A select group of professors from liberal arts colleges around the country came to Pomona last weekend to discuss a topic of common interest: first-year seminar programs. The conference, entitled “Teaching and Maintaining Multidisciplinary First-Year Seminar Programs,” was hosted by Dara Regaignon, Pomona’s Director of College Writing, and Pam Bromley, Assistant Director of College Writing. Although discussions were not limited to writing-based seminars, the conference considered how writing in particular fits into the first-year curriculum.
“When you’re considering your own program you often wonder—what kinds of pedagogy workshops do other institutions offer? What kinds of guidelines for numbers of papers assigned? What kinds of goals for student writing? How do they keep professors committed?” Regaignon said. “So we thought it would be important for people who are involved in teaching in those programs regularly to get together and exchange ideas.”
Faculty from ten liberal arts colleges attended. Harvey Mudd was the only other Claremont college to send representatives to the conference. Participants from all schools were invited to lead discussions based on their unique experiences. Topics ranged according to the different obstacles each institution faces and what they have, or have not, found to be successful.
The conference was one of an ongoing series funded by a grant from the Mellon Foundation, called the Mellon 23, given to a set of 23 schools. The Mellon 23 aims to fund specialized workshops where faculty from colleges can come together to find support in their work, connect with fellow professors, and address challenges that American liberal arts colleges mutually face. Regaigon, with help from Jyl Gentzler of Amherst College and Bob Geitz of Oberlin College, submitted the proposal for this first-year seminar conference.
“A lot of the small liberal arts colleges have some kind of first-year seminar, and some are very long-standing. At Oberlin and Pomona they’ve been ongoing for 25 years, but there is a really wide range within the set of schools,” said Regaignon.
At Pomona, the semester-long ID 1 program is a required seminar taught by a rotating group of faculty. Each year, roughly 28 seminars are taught by professors from a wide variety of fields, making the program very multidisciplinary.
Regaignon, who helps coordinate the ID 1 program, said she was looking for fresh ideas she could incorporate into Pomona’s curriculum. When asked what she thinks Pomona needs to address, she said: offering more sections, making the workload and expectations as consistent as possible, and getting faculty to engage with the program.
“I learned that these programs are far more similar than they are different,” she said. “Some of the things we struggle with at Pomona, other institutions are also struggling with, or some have figured out how to address, so I took away some very concrete ideas about what we can do here.”
She said Pomona has begun a review of the ID 1 program, which will offer the school an opportunity to implement these new ideas.

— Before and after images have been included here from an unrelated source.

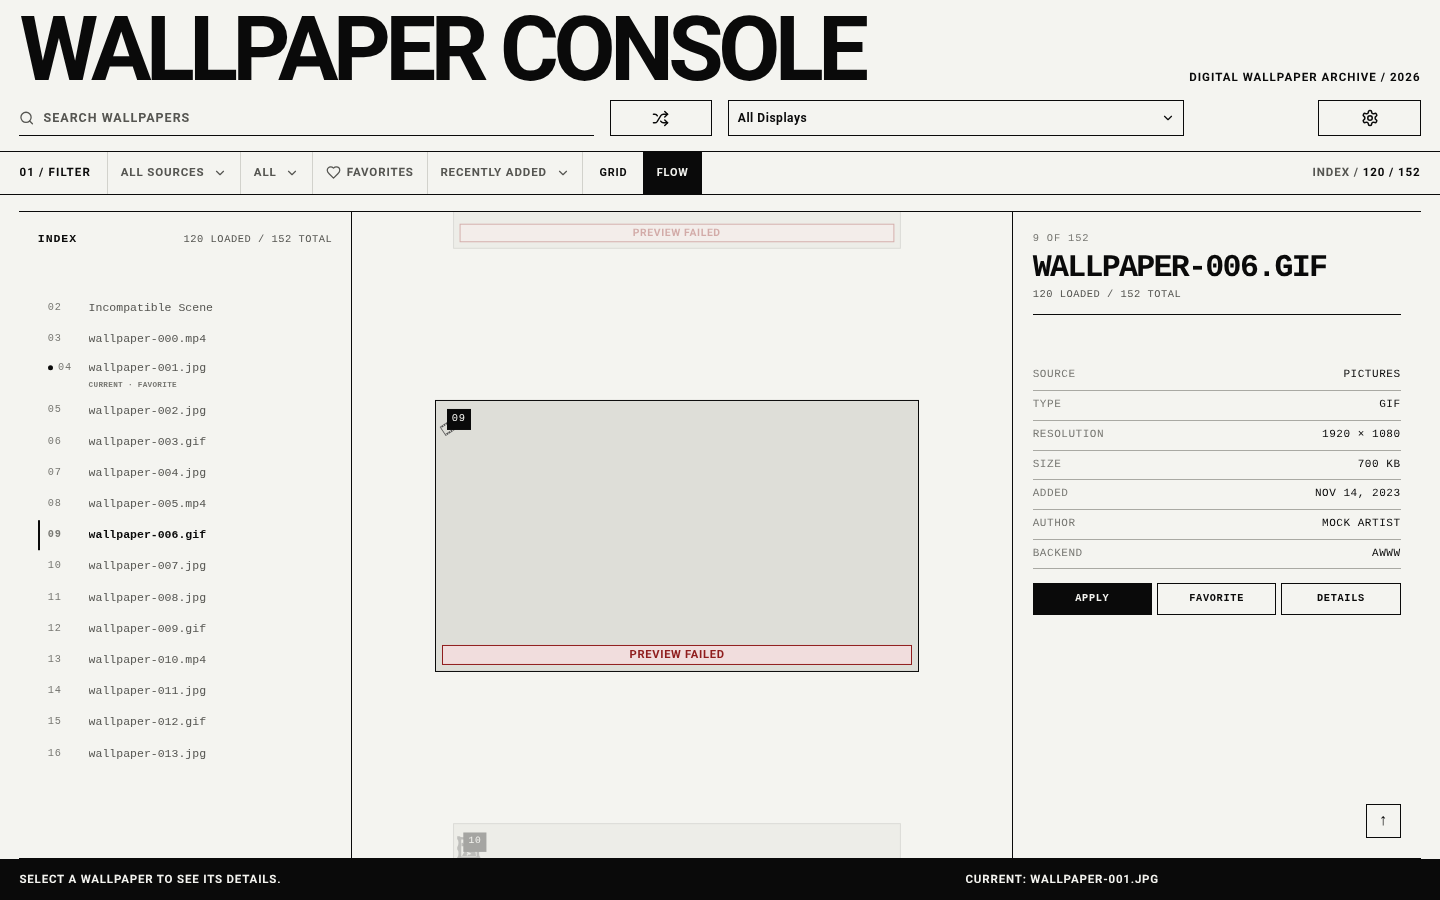
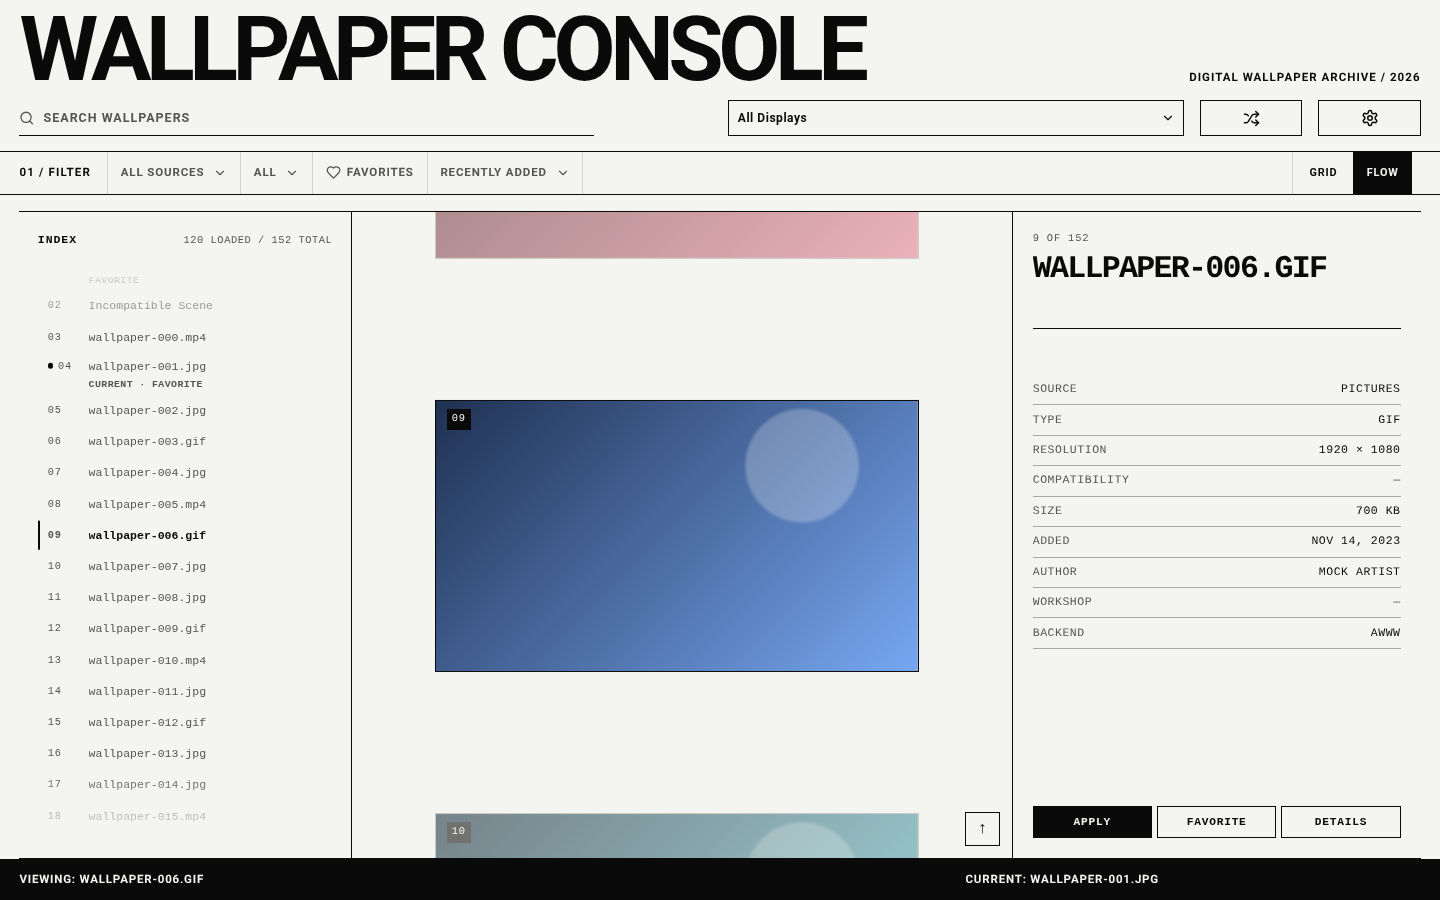
fix(gui): address onboarding review findings

diff --git a/apps/tauri-gui/src-tauri/src/commands/sources.rs b/apps/tauri-gui/src-tauri/src/commands/sources.rs
@@ -14,16 +14,23 @@ pub enum FirstRunSourceSuggestionDto {
     WallpaperEngine { roots: Vec<String> },
 }
 
+enum XdgUserDirResolution {
+    Configured(PathBuf),
+    Disabled,
+    Unavailable,
+}
+
 /// Read a key from the XDG user-dirs.dirs file (e.g. XDG_DOWNLOAD_DIR).
-/// Returns None when the file or key is missing, the value is malformed, or
-/// the directory is disabled (set to "$HOME/"). Relative values resolve
-/// against home.
-fn xdg_user_dir(config_home: Option<&Path>, home: &Path, key: &str) -> Option<PathBuf> {
+/// A value of "$HOME/" explicitly disables the directory; missing or malformed
+/// configuration remains distinguishable so callers may apply a fallback.
+fn xdg_user_dir(config_home: Option<&Path>, home: &Path, key: &str) -> XdgUserDirResolution {
     let config_root = config_home
         .filter(|path| path.is_absolute())
         .map(Path::to_path_buf)
         .unwrap_or_else(|| home.join(".config"));
-    let contents = std::fs::read_to_string(config_root.join("user-dirs.dirs")).ok()?;
+    let Ok(contents) = std::fs::read_to_string(config_root.join("user-dirs.dirs")) else {
+        return XdgUserDirResolution::Unavailable;
+    };
     for line in contents.lines() {
         let line = line.trim();
         let line = line.strip_prefix("export ").unwrap_or(line);
@@ -34,32 +41,37 @@ fn xdg_user_dir(config_home: Option<&Path>, home: &Path, key: &str) -> Option<Pa
             continue;
         };
         let value = raw.trim().trim_matches('"');
-        if value.is_empty() || value == "$HOME" || value == "$HOME/" {
-            // The XDG spec treats a directory set to "$HOME/" as disabled.
-            return None;
+        if value == "$HOME" || value == "$HOME/" {
+            return XdgUserDirResolution::Disabled;
+        }
+        if value.is_empty() {
+            return XdgUserDirResolution::Unavailable;
         }
         if let Some(rest) = value.strip_prefix("$HOME/") {
-            return Some(home.join(rest));
+            return XdgUserDirResolution::Configured(home.join(rest));
         }
         let candidate = PathBuf::from(value);
-        return Some(if candidate.is_absolute() {
+        return XdgUserDirResolution::Configured(if candidate.is_absolute() {
             candidate
         } else {
             home.join(candidate)
         });
     }
-    None
+    XdgUserDirResolution::Unavailable
 }
 
 /// Resolve the downloads directory to suggest: prefer the XDG-configured
-/// download directory, fall back to the literal ~/Downloads. Only existing
-/// directories are offered.
+/// download directory, fall back to the literal ~/Downloads when configuration
+/// is unavailable, and respect an explicit XDG opt-out.
 fn downloads_suggestion_candidate(home: &Path, config_home: Option<&Path>) -> Option<PathBuf> {
-    let xdg = xdg_user_dir(config_home, home, "XDG_DOWNLOAD_DIR");
-    xdg.filter(|path| path.is_dir()).or_else(|| {
-        let literal = home.join("Downloads");
-        literal.is_dir().then_some(literal)
-    })
+    match xdg_user_dir(config_home, home, "XDG_DOWNLOAD_DIR") {
+        XdgUserDirResolution::Configured(path) if path.is_dir() => Some(path),
+        XdgUserDirResolution::Disabled => None,
+        XdgUserDirResolution::Configured(_) | XdgUserDirResolution::Unavailable => {
+            let literal = home.join("Downloads");
+            literal.is_dir().then_some(literal)
+        }
+    }
 }
 
 fn detect_first_run_source_suggestions(
@@ -884,6 +896,22 @@ mod tests {
                 path: downloads.to_string_lossy().into_owned(),
             }]
         );
+    }
+
+    #[test]
+    fn first_run_suggestions_respect_a_disabled_xdg_download_directory() {
+        let home = tempfile::tempdir().unwrap();
+        let config = home.path().join(".config");
+        std::fs::create_dir_all(&config).unwrap();
+        std::fs::create_dir_all(home.path().join("Downloads")).unwrap();
+        std::fs::write(
+            config.join("user-dirs.dirs"),
+            r#"XDG_DOWNLOAD_DIR="$HOME/"
+"#,
+        )
+        .unwrap();
+
+        assert!(detect_first_run_source_suggestions(home.path(), None).is_empty());
     }
 
     #[test]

However, the complex process must still undergo review by administrators, faculty, and some student groups, so major changes will not occur for another few years.
Overall, Regaignon believes the conference was a success and hopes to continue communicating with the faculty who visited.
“Whether they’re brand new and want to build up as many ideas as they can, or if it’s because they’re similarly trying to figure out how to reinvigorate a long-standing program, I think we all got something out of it to take back to our own institutions,” she said.